It is recognised that the tourism industry plays a significant role in boosting economic growth and development in any country. With international travel restrictions, tourism is among the sectors that are greatly affected. China was one of the biggest sources of tourists visiting Malaysia in the previous years. Therefore, Malaysia has suffered a decline in Chinese tourist arrivals, resulting in approximate losses of RM3.37bil as of March 2020. Tourism destinations popular among Chinese tourists such as Johor, Sabah, Penang and Malacca were profoundly affected. Due to travel restrictions and border closures in many countries, many Malaysian students were unable to enter China –they are now greatly looking forward to the reopening of China's borders.
The Belt and Road Initiative (BRI) has been developing slowly in Malaysia as the country dealt with the pandemic and domestic political instability at the same time. Recently, the Melaka state government cancelled an agreement with a local developer of a BRI project after years of inactivity.
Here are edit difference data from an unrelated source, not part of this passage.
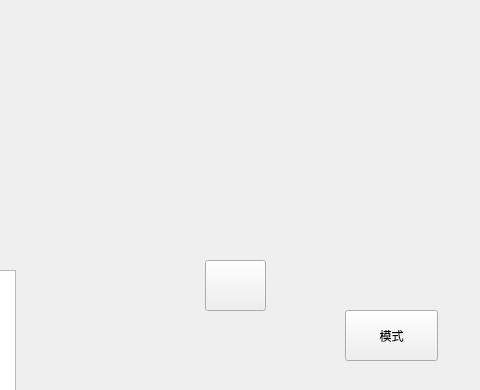
Old version of the form MyHome.ui in the repository WSYU-SmartHome-Project/Client; both pictures show x 325 to 805 and y 0 to 390 of the 901 by 592 pixel window.
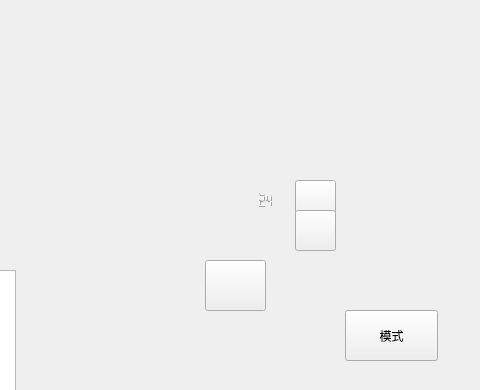
New version of the form. Icons and pictures are not drawn.

What changed in the file:
```diff
--- a/MyHome.ui
+++ b/MyHome.ui
@@ -148,8 +148,8 @@
   <widget class="QLabel" name="label_5">
    <property name="geometry">
     <rect>
-     <x>680</x>
-     <y>220</y>
+     <x>410</x>
+     <y>190</y>
      <width>41</width>
      <height>61</height>
     </rect>
@@ -193,6 +193,60 @@
     <string>模式</string>
    </property>
   </widget>
+  <widget class="QLCDNumber" name="tp_display">
+   <property name="geometry">
+    <rect>
+     <x>560</x>
+     <y>190</y>
+     <width>41</width>
+     <height>20</height>
+    </rect>
+   </property>
+   <property name="font">
+    <font>
+     <weight>75</weight>
+     <bold>true</bold>
+    </font>
+   </property>
+   <property name="styleSheet">
+    <string notr="true">border:rgb(0,0,0)</string>
+   </property>
+   <property name="intValue" stdset="0">
+    <number>24</number>
+   </property>
+  </widget>
+  <widget class="QPushButton" name="add">
+   <property name="geometry">
+    <rect>
+     <x>620</x>
+     <y>180</y>
+     <width>41</width>
+     <height>41</height>
+    </rect>
+   </property>
+   <property name="styleSheet">
+    <string notr="true">border-image: url(:/image/up.png);</string>
+   </property>
+   <property name="text">
+    <string/>
+   </property>
+  </widget>
+  <widget class="QPushButton" name="sub">
+   <property name="geometry">
+    <rect>
+     <x>620</x>
+     <y>210</y>
+     <width>41</width>
+     <height>41</height>
+    </rect>
+   </property>
+   <property name="styleSheet">
+    <string notr="true">border-image: url(:/image/down.png);</string>
+   </property>
+   <property name="text">
+    <string/>
+   </property>
+  </widget>
   <zorder>pushButton_6</zorder>
   <zorder>label</zorder>
   <zorder>label_2</zorder>
```
Left out of the diff: 3 changed lines with no effect on the pictures.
This has raised concerns regarding the Malaysia government's commitment on BRI projects. The pandemic has affected projects in Malaysia, with some BRI projects paused or halted. The key factors behind suspensions and delays in many BRI projects were lockdowns and border closures, with most governments suspending all the non-essential services. As a result, this led to restrictions on the flow of workers as well as disruption of construction supply chains.
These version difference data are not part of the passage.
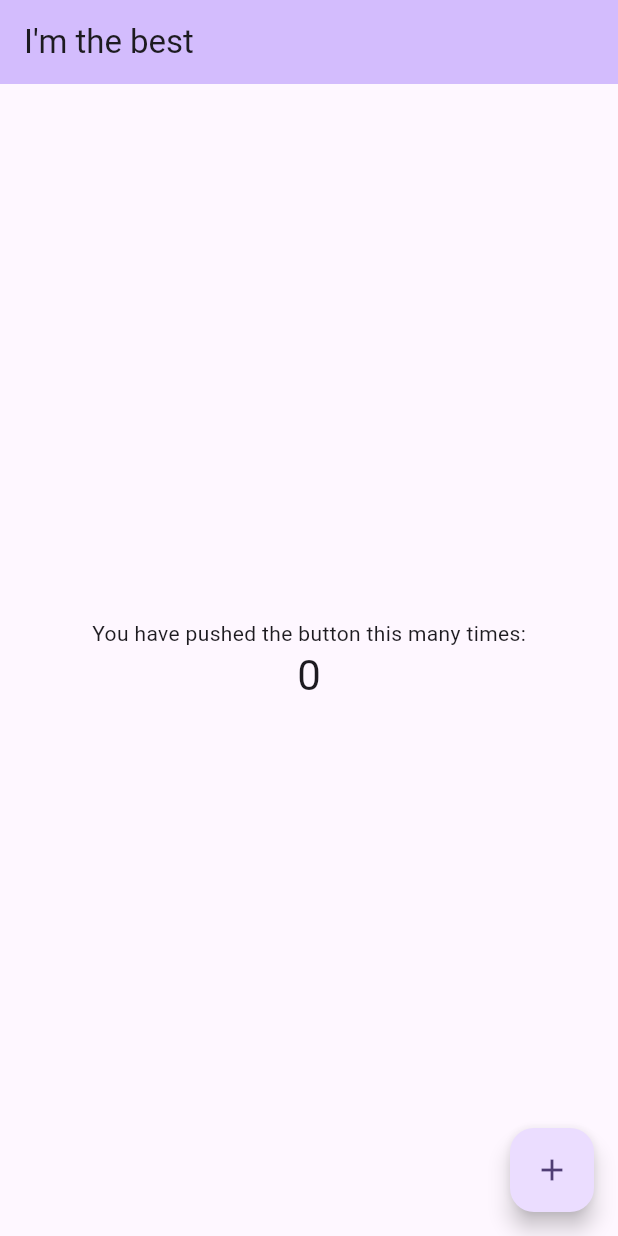
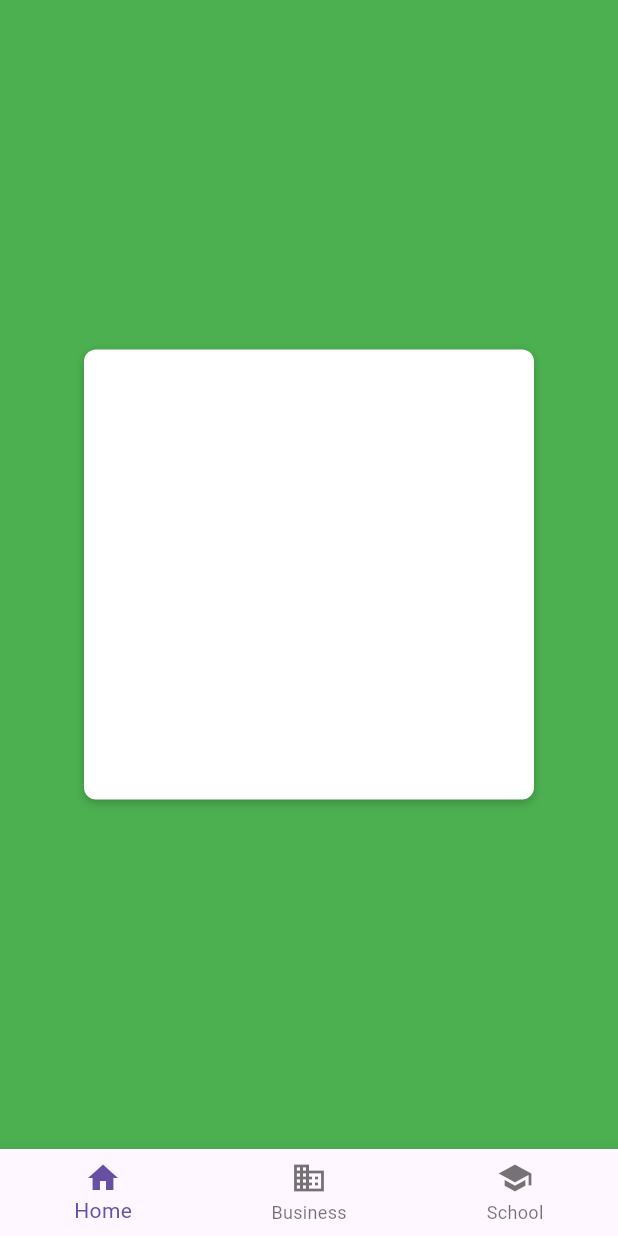
Before and after one commit to ivanrossano45-sudo/TCC, a Flutter app: the screen it shows after launch, on a phone screen of 412 x 824 dp. Run offline on Flutter 3.47's test engine with Material 3 defaults, Android fonts, the phone set to English and light mode, and no system bars.

Commit message:
Criação de telas responsivas mobile, tablet e desktop

```diff
--- a/lib/main.dart
+++ b/lib/main.dart
@@ -1,5 +1,8 @@
 import 'package:flutter/material.dart';
-
+import 'responsive/responsiveui.dart';
+import 'responsive/mobile_scaffold.dart';
+import 'responsive/tablet_scaffold.dart';
+import 'responsive/desktop_scaffold.dart';
 void main() {
   runApp(const MyApp());
 }
@@ -11,112 +14,13 @@ class MyApp extends StatelessWidget {
   @override
   Widget build(BuildContext context) {
     return MaterialApp(
-      title: 'Flutter Demo',
-      theme: ThemeData(
-        // This is the theme of your application.
-        //
-        // TRY THIS: Try running your application with "flutter run". You'll see
-        // the application has a purple toolbar. Then, without quitting the app,
-        // try changing the seedColor in the colorScheme below to Colors.green
-        // and then invoke "hot reload" (save your changes or press the "hot
-        // reload" button in a Flutter-supported IDE, or press "r" if you used
-        // the command line to start the app).
-        //
-        // Notice that the counter didn't reset back to zero; the application
-        // state is not lost during the reload. To reset the state, use hot
-        // restart instead.
-        //
-        // This works for code too, not just values: Most code changes can be
-        // tested with just a hot reload.
-        colorScheme: .fromSeed(seedColor: Colors.deepPurple),
-      ),
-      home: const MyHomePage(title: 'I\'m the best'),
+    debugShowCheckedModeBanner: false,
+    home: ResponsiveUi(
+      mobileScaffold: const MobileScaffold(),
+      tabletScaffold: const TabletScaffold(),
+      desktopScaffold: const DesktopScaffold(),
+    ),
+
     );
   }
 }
-
-class MyHomePage extends StatefulWidget {
-  const MyHomePage({super.key, required this.title});
-
-  // This widget is the home page of your application. It is stateful, meaning
-  // that it has a State object (defined below) that contains fields that affect
-  // how it looks.
-
-  // This class is the configuration for the state. It holds the values (in this
-  // case the title) provided by the parent (in this case the App widget) and
-  // used by the build method of the State. Fields in a Widget subclass are
-  // always marked "final".
-
-  final String title;
-
-  @override
-  State<MyHomePage> createState() => _MyHomePageState();
-}
-
-class _MyHomePageState extends State<MyHomePage> {
-  int _counter = 0;
-
-  void _incrementCounter() {
-    setState(() {
-      // This call to setState tells the Flutter framework that something has
-      // changed in this State, which causes it to rerun the build method below
-      // so that the display can reflect the updated values. If we changed
-      // _counter without calling setState(), then the build method would not be
-      // called again, and so nothing would appear to happen.
-      _counter++;
-    });
-  }
-
-  @override
-  Widget build(BuildContext context) {
-    // This method is rerun every time setState is called, for instance as done
-    // by the _incrementCounter method above.
-    //
-    // The Flutter framework has been optimized to make rerunning build methods
-    // fast, so that you can just rebuild anything that needs updating rather
-    // than having to individually change instances of widgets.
-    return Scaffold(
-      appBar: AppBar(
-        // TRY THIS: Try changing the color here to a specific color (to
-        // Colors.amber, perhaps?) and trigger a hot reload to see the AppBar
-        // change color while the other colors stay the same.
-        backgroundColor: Theme.of(context).colorScheme.inversePrimary,
-        // Here we take the value from the MyHomePage object that was created by
-        // the App.build method, and use it to set our appbar title.
-        title: Text(widget.title),
-      ),
-      body: Center(
-        // Center is a layout widget. It takes a single child and positions it
-        // in the middle of the parent.
-        child: Column(
-          // Column is also a layout widget. It takes a list of children and
-          // arranges them vertically. By default, it sizes itself to fit its
-          // children horizontally, and tries to be as tall as its parent.
-          //
-          // Column has various properties to control how it sizes itself and
-          // how it positions its children. Here we use mainAxisAlignment to
-          // center the children vertically; the main axis here is the vertical
-          // axis because Columns are vertical (the cross axis would be
-          // horizontal).
-          //
-          // TRY THIS: Invoke "debug painting" (choose the "Toggle Debug Paint"
-          // action in the IDE, or press "p" in the console), to see the
-          // wireframe for each widget.
-          mainAxisAlignment: .center,
-          children: [
-            const Text('You have pushed the button this many times:'),
-            Text(
-              '$_counter',
-              style: Theme.of(context).textTheme.headlineMedium,
-            ),
-          ],
-        ),
-      ),
-      floatingActionButton: FloatingActionButton(
-        onPressed: _incrementCounter,
-        tooltip: 'Increment',
-        child: const Icon(Icons.add),
-      ),
-    );
-  }
-}
--- /dev/null
+++ b/lib/responsive/desktop_scaffold.dart
@@ -0,0 +1,17 @@
+import "package:flutter/material.dart";
+
+class DesktopScaffold extends StatefulWidget {
+  const DesktopScaffold({super.key});
+
+  @override
+  State<DesktopScaffold> createState() => _DesktopScaffoldState();
+}
+
+class _DesktopScaffoldState extends State<DesktopScaffold> {
+  @override
+  Widget build(BuildContext context) {
+    return Scaffold(
+      backgroundColor:  Colors.grey,
+    );
+    }
+    }
--- /dev/null
+++ b/lib/responsive/mobile_scaffold.dart
@@ -0,0 +1,56 @@
+import "package:flutter/material.dart";
+
+class MobileScaffold extends StatefulWidget {
+  const MobileScaffold({super.key});
+
+  @override
+  State<MobileScaffold> createState() => _MobileScaffoldState();
+}
+
+class _MobileScaffoldState extends State<MobileScaffold> {
+  @override
+  Widget build(BuildContext context) {
+    return Scaffold(
+      backgroundColor: Colors.green,
+      body: Center(
+        child: Column(
+          mainAxisAlignment: MainAxisAlignment.center,
+          children: [
+            Container(
+              padding: const EdgeInsets.all(16.0),
+              height: 300,
+              width: 300,
+              decoration: BoxDecoration(
+                color: Colors.white,
+                borderRadius: BorderRadius.circular(8.0),
+                boxShadow: [
+                  BoxShadow(
+                    color: Colors.black.withValues(alpha: 0.2),
+                    blurRadius: 4.0,
+                    offset: const Offset(0, 2),
+                  ),
+                ],
+               )
+            ),
+          ],
+        ),
+      ),
+      bottomNavigationBar: BottomNavigationBar(
+        items: const <BottomNavigationBarItem>[
+          BottomNavigationBarItem(
+            icon: Icon(Icons.home),
+            label: 'Home',
+          ),
+          BottomNavigationBarItem(
+            icon: Icon(Icons.business),
+            label: 'Business',
+          ),
+          BottomNavigationBarItem(
+            icon: Icon(Icons.school),
+            label: 'School',
+          ),
+        ],
+      ),
+    );
+  }
+}
--- /dev/null
+++ b/lib/responsive/responsiveui.dart
@@ -0,0 +1,27 @@
+import 'package:flutter/material.dart';
+
+class ResponsiveUi extends StatelessWidget{
+  final Widget mobileScaffold;
+  final Widget tabletScaffold;
+  final Widget desktopScaffold;
+
+  const ResponsiveUi({super.key,
+   required this.mobileScaffold,
+   required this.tabletScaffold,
+   required this.desktopScaffold});
+
+   @override
+   Widget build(BuildContext context) {
+      return LayoutBuilder(
+        builder: (context, constraints) {
+          if(constraints.maxWidth < 600){
+            return mobileScaffold;
+          } else if(constraints.maxWidth < 1100){
+            return tabletScaffold;
+          } else{
+            return desktopScaffold;
+          }
+        },
+      );
+   }
+}
--- /dev/null
+++ b/lib/responsive/tablet_scaffold.dart
@@ -0,0 +1,17 @@
+import "package:flutter/material.dart";
+
+class TabletScaffold extends StatefulWidget {
+  const TabletScaffold({super.key});
+
+  @override
+  State<TabletScaffold> createState() => _TabletScaffoldState();
+}
+
+class _TabletScaffoldState extends State<TabletScaffold> {
+  @override
+  Widget build(BuildContext context) {
+    return Scaffold(
+      backgroundColor:  Colors.blue,
+    );
+    }
+    }
```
From the Chinese perspective, China has been providing assistance and support to Malaysia during this difficult period. There has been mutual assistance, for example in donations of face masks, ventilators and medical supplies, sharing information and experience regarding pandemic control policies, and collaborating on vaccine development and accessibility.
In July 2021, China contributed 500,000 Sinovac Covid-19 vaccine doses and in September 2021 agreed to donate another one million doses. This is due to the historical friendship between the two countries and also as a gesture of goodwill in response to the aid furnished by Malaysia in the beginning stages of the pandemic to China.
The Covid-19 pandemic has severely affected economies across the world, including China and Malaysia. Despite the severe impacts and consequences of the pandemic, the two countries maintain a strong bond with each other.
Although it is still not clear when the pandemic is going to end, the relationship between China and Malaysia remains unchanged.
The pandemic has proved that no country can stand alone in this global crisis, and all should work together as a community as all countries share the same future. China and Malaysia should continue to work closely with each other in order to build a strong post-pandemic recovery in the economy, trade, tourism and all other areas.
Khoo Zheng Ying is a Lecturer at Tunku Abdul Rahman University College. The views expressed here are entirely the writer's own.
The SEARCH Scholar Series is a social responsibility programme jointly organised by the Southeast Asia Research Centre for Humanities (Search) and the Centre of Business and Policy Research, Tunku Abdul Rahman University College (TAR UC), and co-organised by the Association of Belt and Road Malaysia.